In my art, I concentrate on human beings. My curiousity about the world and people ruling it is of dichotomic nature: success, wealth and royal splendourare juxtaposed with poverty, helplessness and homelessness. The integration of people having fun clashes with the loneliness of an individual in an isolation ward. The superficial seductive charm gets juxtaposed with the ugliness of the protagonists, the detectable depth of experience borders on the superficiality of behaviour. Even the means of artistic expression_ are twofold, the paintings with their intense, bright colours are presented next to black and white compositions, where my meticulous attention to detail conflicts with my approach to situations, problems and objects. The artist emphasises that I am devoid of criticism. Neither do I point out flaws nor judges mistakes. I aim at understanding the motives of others. My work reflects the time in which I live, exposing the superficiality of many phenomena, reveals the inherent systems and imposed criteria determining manners and customs. Like the majority of contemporary artists, my painterly skills get supported by photography. I like painting portraits, including self-portraits. Next to famous people like Czesław Miłosz, Marek Edelman, Queen Elisabeth II or Prince Charles I would also paint an homeless vagrant. The artist does not renounce the work of the great painters, on the contrary, I consciously use the well-known repertoire of forms and signs, quoting them cunningly in my own painterly space. My idol is Gerhard Richter whom I consider having reached the level of the highest initiation. I am under the spell of the magic of his work and highly evaluates all statements by this versatile artist. My admiration gets translated into my own painterly language, sometimes using - like in Genesis of 2013 a€blurring and softening of a figure's contour, characteristic for Richter.

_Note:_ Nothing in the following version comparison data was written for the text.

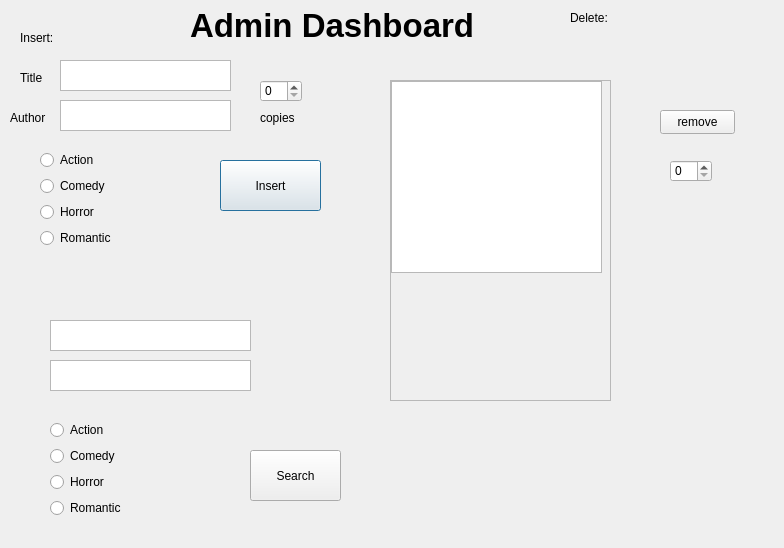
Above: LibraryManagementSystem/admin.ui from omar-rabeh-18/LibraryManagementSystem before the change. Below: the same form after it.
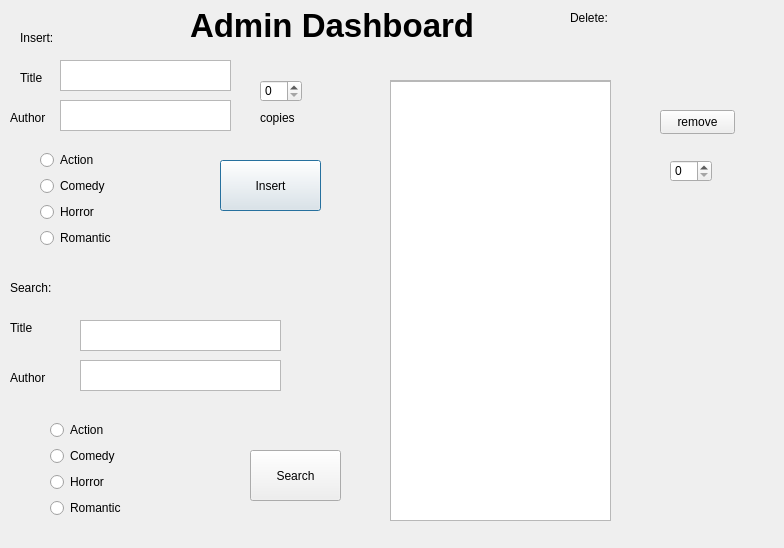
That is the form after the change.

Commit message: made search in user

Diff of the .ui file:
```diff
--- a/LibraryManagementSystem/admin.ui
+++ b/LibraryManagementSystem/admin.ui
@@ -18,7 +18,7 @@
     <rect>
      <x>190</x>
      <y>0</y>
-     <width>301</width>
+     <width>311</width>
      <height>51</height>
     </rect>
    </property>
@@ -51,7 +51,7 @@
      <x>390</x>
      <y>80</y>
      <width>221</width>
-     <height>321</height>
+     <height>441</height>
     </rect>
    </property>
    <property name="widgetResizable">
@@ -63,16 +63,16 @@
       <x>0</x>
       <y>0</y>
       <width>219</width>
-      <height>319</height>
+      <height>439</height>
      </rect>
     </property>
     <widget class="QListWidget" name="listWidget">
      <property name="geometry">
       <rect>
-       <x>0</x>
+       <x>-10</x>
        <y>0</y>
-       <width>211</width>
-       <height>192</height>
+       <width>231</width>
+       <height>441</height>
       </rect>
      </property>
     </widget>
@@ -236,7 +236,7 @@
   <widget class="QTextEdit" name="titleSearchTextedit">
    <property name="geometry">
     <rect>
-     <x>50</x>
+     <x>80</x>
      <y>320</y>
      <width>201</width>
      <height>31</height>
@@ -246,7 +246,7 @@
   <widget class="QTextEdit" name="authorSearchTextedit">
    <property name="geometry">
     <rect>
-     <x>50</x>
+     <x>80</x>
      <y>360</y>
      <width>201</width>
      <height>31</height>
@@ -329,6 +329,45 @@
     </rect>
    </property>
   </widget>
+  <widget class="QLabel" name="label_4">
+   <property name="geometry">
+    <rect>
+     <x>10</x>
+     <y>320</y>
+     <width>49</width>
+     <height>16</height>
+    </rect>
+   </property>
+   <property name="text">
+    <string>Title</string>
+   </property>
+  </widget>
+  <widget class="QLabel" name="label_5">
+   <property name="geometry">
+    <rect>
+     <x>10</x>
+     <y>370</y>
+     <width>49</width>
+     <height>16</height>
+    </rect>
+   </property>
+   <property name="text">
+    <string>Author</string>
+   </property>
+  </widget>
+  <widget class="QLabel" name="label_6">
+   <property name="geometry">
+    <rect>
+     <x>10</x>
+     <y>280</y>
+     <width>49</width>
+     <height>16</height>
+    </rect>
+   </property>
+   <property name="text">
+    <string>Search:</string>
+   </property>
+  </widget>
  </widget>
  <resources/>
  <connections/>
```
The commit also changes 3 other files.
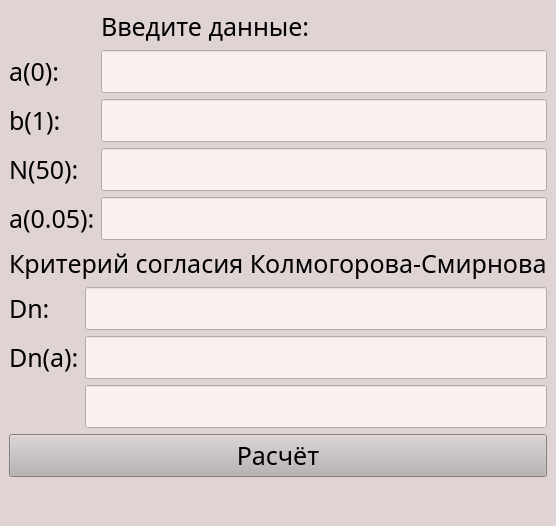
The window that Lab8/mainwindow.ui (VasilevIvanVladimirovich/Eminov-lab) describes before a commit, drawn with Qt 5.
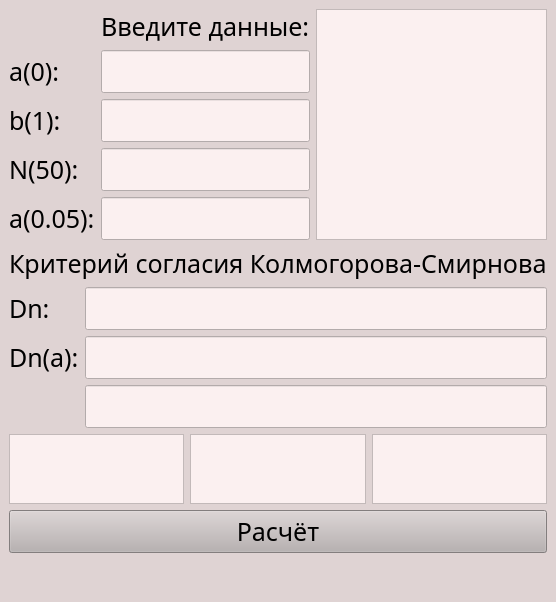
The same window after the commit.

What changed in the file:
```diff
--- a/Lab8/mainwindow.ui
+++ b/Lab8/mainwindow.ui
@@ -97,6 +97,13 @@
         </item>
        </layout>
       </item>
+      <item>
+       <widget class="QTextBrowser" name="textBrowser">
+        <property name="styleSheet">
+         <string notr="true">background-color: #FBF0F0;</string>
+        </property>
+       </widget>
+      </item>
      </layout>
     </item>
     <item>
@@ -145,6 +152,31 @@
       </item>
      </layout>
     </item>
+    <item>
+     <layout class="QHBoxLayout" name="horizontalLayout_2">
+      <item>
+       <widget class="QTextBrowser" name="textBrowser_2">
+        <property name="styleSheet">
+         <string notr="true">background-color: #FBF0F0;</string>
+        </property>
+       </widget>
+      </item>
+      <item>
+       <widget class="QTextBrowser" name="textBrowser_3">
+        <property name="styleSheet">
+         <string notr="true">background-color: #FBF0F0;</string>
+        </property>
+       </widget>
+      </item>
+      <item>
+       <widget class="QTextBrowser" name="textBrowser_4">
+        <property name="styleSheet">
+         <string notr="true">background-color: #FBF0F0;</string>
+        </property>
+       </widget>
+      </item>
+     </layout>
+    </item>
     <item>
      <widget class="QPushButton" name="pushButton">
       <property name="styleSheet">
```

Genesis is a subtle and sensitive story about the relationship between mother and child, the original instinct of maternity which is always present in the life of a woman. Their compostion reminds of the way it was treated in Gothic art and the circle of so-called Master of Beautiful Madonnas. We recognise a similar stylization characterised by glamour, peculiar lyricism and idealisation. Even the way of holding a child or sofly formed fabric of the dress are references to the canon of medieval beauty. The first works of the Carousel cycle were inspired by a poem by Czesław Miłosz „Campo di Fiori” which the Polish Nobel Prize winner wrote in Easter 1943. The date of the poem coincides with the dramatic battle into the Warsaw ghetto. On the other side of the ghetto wall, following the order of the Nazis, a carousel was placed, so that joyful and rhythmical music would drown out the sounds of the Jewish uprising. Two worlds cunningly juxtaposed - people enjoying themselves on one side and people dying, lonely and forgotten, on the other side of the high wall a€were presented in a black-and- white convention. In other paintings of the same cycle, I introduced bright and luminous colours, characteristic for the atmosphere of a funfair, glittering lights. I suceeded in creating the atmosphere of provincial entertainement, suggestively conveying the circular movement of this tawdry and flowery machine which takes the participants of this fun onto the whirling rhythm of their ride of different intensity. Looking at this fairy-tale world and people going up and then falling down, we interpret its message as a story about our fate, of which unforseen ways leave us in constant tension and lack of stability. Those paintings makes us realize how much undefined is the carousel of life in which we live, where everything is fluid and uncertain, and when it gets subjected to running round in circles it looses its shape and equilibrium. Hence, we loose our contours and get lost in the muddled, complicated and uncertain world.